A longtime senior state and federal wildlife official has been convicted of illegally killing a moose out of season, according to Alaska State Troopers and court records.
Michael Fleagle, 48, pleaded no contest last month to killing the cow moose near Fairbanks three weeks after an emergency order closed the hunt for antlerless animals, according to court records. The violation, which is Fleagle's first, appears to have been an honest mistake, said troopers spokesman Tim DeSpain.
"Basically he was conducting a legal hunt, but there was an emergency closure of the season and he didn't realize it," DeSpain said. "It sounds like a legitimate mistake."
The chairman of the Federal Subsistence Board since 2006, Fleagle previously served for 10 years on the state Board of Game, a position in which, as chairman, he helped set hunting seasons and bag limits. The federal board regulates subsistence activities on federal public lands and waters in Alaska.

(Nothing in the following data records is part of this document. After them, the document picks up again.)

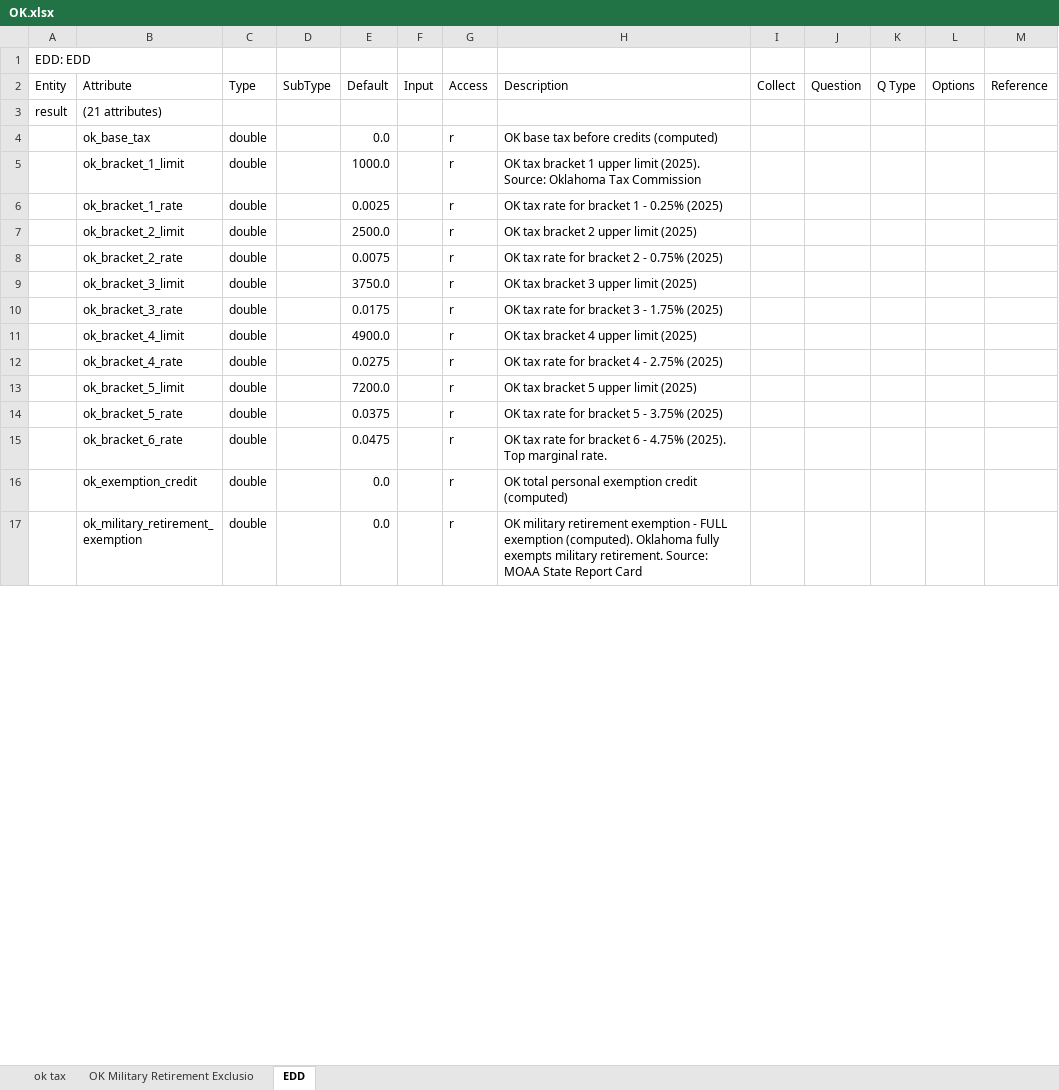
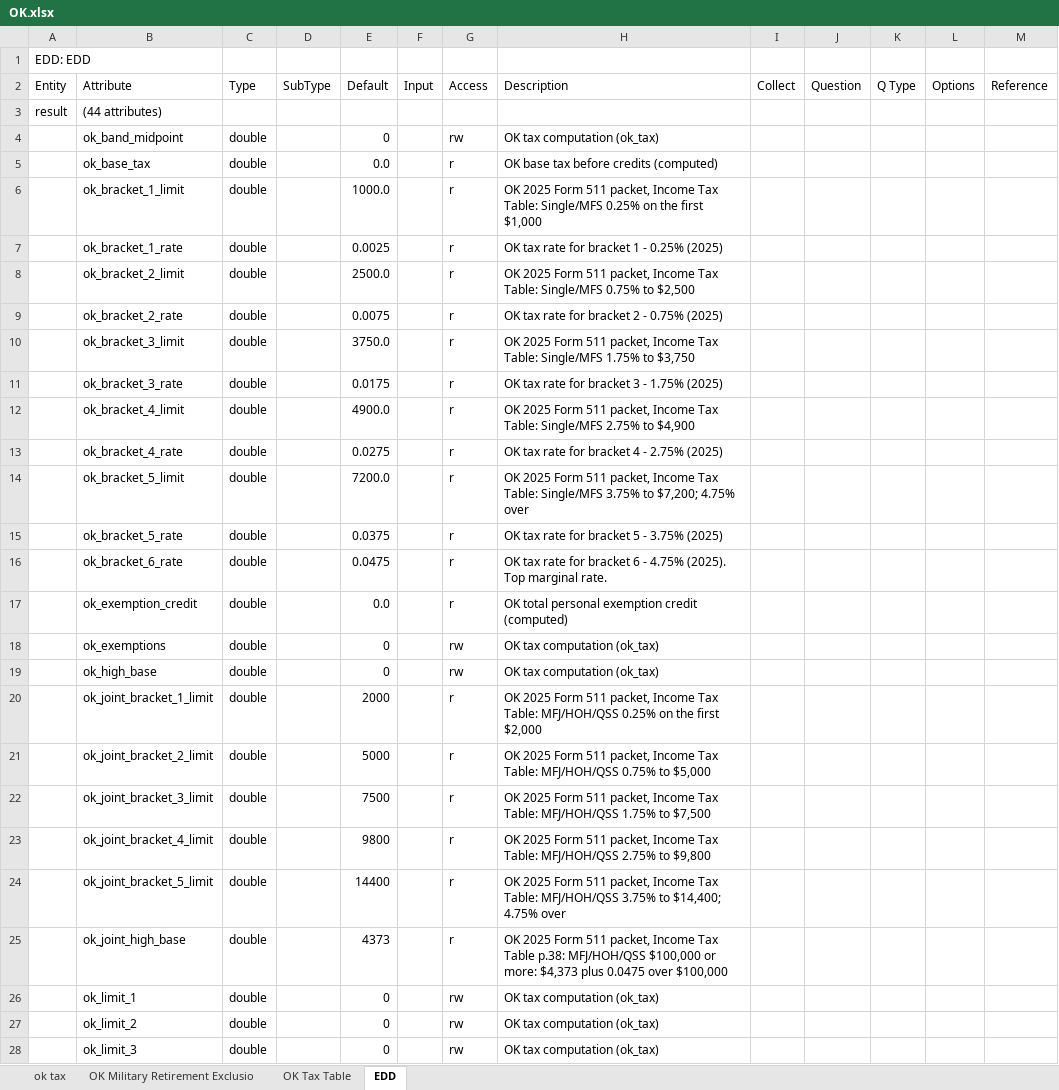
Before and after one commit to DTRules/DTRules, an Excel workbook: sampleprojects/TaxReturn/excel/states/OK.xlsx, sheet EDD, drawn as a sheet; only a part is shown; the shorter side is filled out with more unchanged rows; values as stored, in another font and other column widths than the file's, no cell formats; addresses are those after the commit; the diff covers the shown part only; the diff names each change by its address in the sheet, - before the commit and + after, or states it on an @@ line.

```diff
--- a/sampleprojects/TaxReturn/excel/states/OK.xlsx (sheet EDD)
+++ b/sampleprojects/TaxReturn/excel/states/OK.xlsx (sheet EDD)
+sheet tab: OK Tax Table
-B3 (Attribute): (21 attributes)
+B3 (Attribute): (44 attributes)
+row 4:  | ok_band_midpoint | double |  | 0 |  | rw | OK tax computation (ok_tax)
-H6 (Description): OK tax bracket 1 upper limit (2025). Source: Oklahoma Tax Commission
+H6 (Description): OK 2025 Form 511 packet, Income Tax Table: Single/MFS 0.25% on the first $1,000
-H8 (Description): OK tax bracket 2 upper limit (2025)
+H8 (Description): OK 2025 Form 511 packet, Income Tax Table: Single/MFS 0.75% to $2,500
-H10 (Description): OK tax bracket 3 upper limit (2025)
+H10 (Description): OK 2025 Form 511 packet, Income Tax Table: Single/MFS 1.75% to $3,750
-H12 (Description): OK tax bracket 4 upper limit (2025)
+H12 (Description): OK 2025 Form 511 packet, Income Tax Table: Single/MFS 2.75% to $4,900
-H14 (Description): OK tax bracket 5 upper limit (2025)
+H14 (Description): OK 2025 Form 511 packet, Income Tax Table: Single/MFS 3.75% to $7,200; 4.75% over
+row 18:  | ok_exemptions | double |  | 0 |  | rw | OK tax computation (ok_tax)
+row 19:  | ok_high_base | double |  | 0 |  | rw | OK tax computation (ok_tax)
+row 20:  | ok_joint_bracket_1_limit | double |  | 2000 |  | r | OK 2025 Form 511 packet, Income Tax Table: MFJ/HOH/QSS 0.25% on the first $2,000
+row 21:  | ok_joint_bracket_2_limit | double |  | 5000 |  | r | OK 2025 Form 511 packet, Income Tax Table: MFJ/HOH/QSS 0.75% to $5,000
+row 22:  | ok_joint_bracket_3_limit | double |  | 7500 |  | r | OK 2025 Form 511 packet, Income Tax Table: MFJ/HOH/QSS 1.75% to $7,500
+row 23:  | ok_joint_bracket_4_limit | double |  | 9800 |  | r | OK 2025 Form 511 packet, Income Tax Table: MFJ/HOH/QSS 2.75% to $9,800
+row 24:  | ok_joint_bracket_5_limit | double |  | 14400 |  | r | OK 2025 Form 511 packet, Income Tax Table: MFJ/HOH/QSS 3.75% to $14,400; 4.75% over
+row 25:  | ok_joint_high_base | double |  | 4373 |  | r | OK 2025 Form 511 packet, Income Tax Table p.38: MFJ/HOH/QSS $100,000 or more: $4,373 plus 0.0475 over $100,000
+row 26:  | ok_limit_1 | double |  | 0 |  | rw | OK tax computation (ok_tax)
+row 27:  | ok_limit_2 | double |  | 0 |  | rw | OK tax computation (ok_tax)
+row 28:  | ok_limit_3 | double |  | 0 |  | rw | OK tax computation (ok_tax)
```
Also changed, not shown: 11 added rows and 5 edited cells elsewhere in this sheet, sheet ok tax, cell formats, 10 other files.
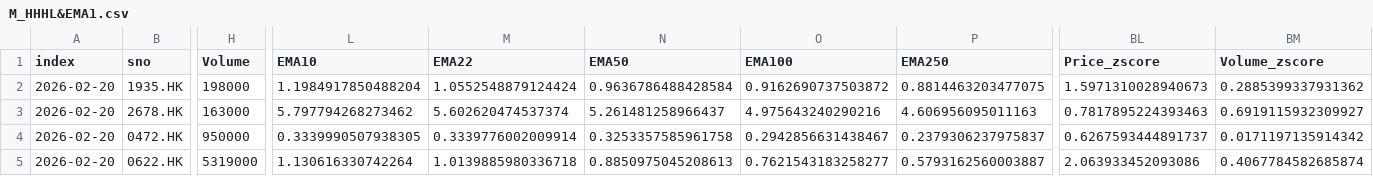
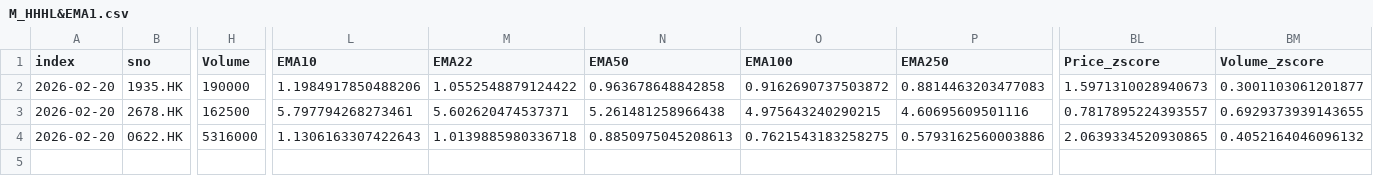
Before and after one commit to PatchQ/MFS, a CSV file: Data/M_HHHL&EMA1.csv, drawn as a sheet; only a part is shown, gaps mark what is left out; removed rows and columns are numbered as before the commit, all else as after; rows hold the shown columns only; the diff covers the shown part only; the diff names each change by its address in the sheet, - before the commit and + after, or states it on an @@ line.

```diff
--- a/Data/M_HHHL&EMA1.csv
+++ b/Data/M_HHHL&EMA1.csv
-H2 (Volume): 198000
+H2 (Volume): 190000
-L2 (EMA10): 1.1984917850488204
+L2 (EMA10): 1.1984917850488206
-M2 (EMA22): 1.0552548879124424
+M2 (EMA22): 1.0552548879124422
-N2 (EMA50): 0.9636786488428584
+N2 (EMA50): 0.963678648842858
-P2 (EMA250): 0.8814463203477075
+P2 (EMA250): 0.8814463203477083
-BM2 (Volume_zscore): 0.2885399337931362
+BM2 (Volume_zscore): 0.3001103061201877
-H3 (Volume): 163000
+H3 (Volume): 162500
-L3 (EMA10): 5.797794268273462
+L3 (EMA10): 5.797794268273461
-M3 (EMA22): 5.602620474537374
+M3 (EMA22): 5.602620474537371
-N3 (EMA50): 5.261481258966437
+N3 (EMA50): 5.261481258966438
-O3 (EMA100): 4.975643240290216
+O3 (EMA100): 4.975643240290215
-P3 (EMA250): 4.606956095011163
+P3 (EMA250): 4.60695609501116
-BL3 (Price_zscore): 0.7817895224393463
+BL3 (Price_zscore): 0.7817895224393557
-BM3 (Volume_zscore): 0.6919115932309927
+BM3 (Volume_zscore): 0.6929373939143655
-row 4: 2026-02-20 | 0472.HK | 950000 | 0.3339990507938305 | 0.3339776002009914 | 0.3253357585961758 | 0.2942856631438467 | 0.2379306237975837 | 0.6267593444891737 | 0.0171197135914342
-H4 (Volume): 5319000
+H4 (Volume): 5316000
-L4 (EMA10): 1.130616330742264
+L4 (EMA10): 1.1306163307422643
-O4 (EMA100): 0.7621543183258277
+O4 (EMA100): 0.7621543183258275
-P4 (EMA250): 0.5793162560003887
+P4 (EMA250): 0.5793162560003886
-BL4 (Price_zscore): 2.063933452093086
+BL4 (Price_zscore): 2.0639334520930865
-BM4 (Volume_zscore): 0.4067784582685874
+BM4 (Volume_zscore): 0.4052164046096132
```
Also changed, not shown: 3 edited cells elsewhere in this file, Data/L_EMA1.csv, Data/L_HHHL&EMA1.csv, 13 other files.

The season in Zone 2 of Game Management Unit 20A -- about 15 miles southwest of Fairbanks -- would normally have run from Aug. 25 to Feb. 28. However, state Fish and Game officials closed the area Dec. 14, saying they expected the desired harvest level in the zone to be reached early.
Fleagle went out on his hunt Jan. 5, not realizing that the area was closed, he said in an interview Tuesday. After he bagged the moose, he returned to Anchorage and went online to register the kill, then saw the emergency order. He turned himself in at troopers headquarters in Anchorage the next day.
Wildlife regulations require that hunters be aware of all the regulations -- including emergency orders -- before they conduct a hunt, so Fleagle was charged with the violation, DeSpain said.
"It was my obligation to check, and I was relying on information that was outdated," Fleagle said. "There's no defense for that; it was an honest mistake."
Fleagle pleaded no contest to hunting the moose out of season. He was fined $500 but kept his hunting privileges, according to court records.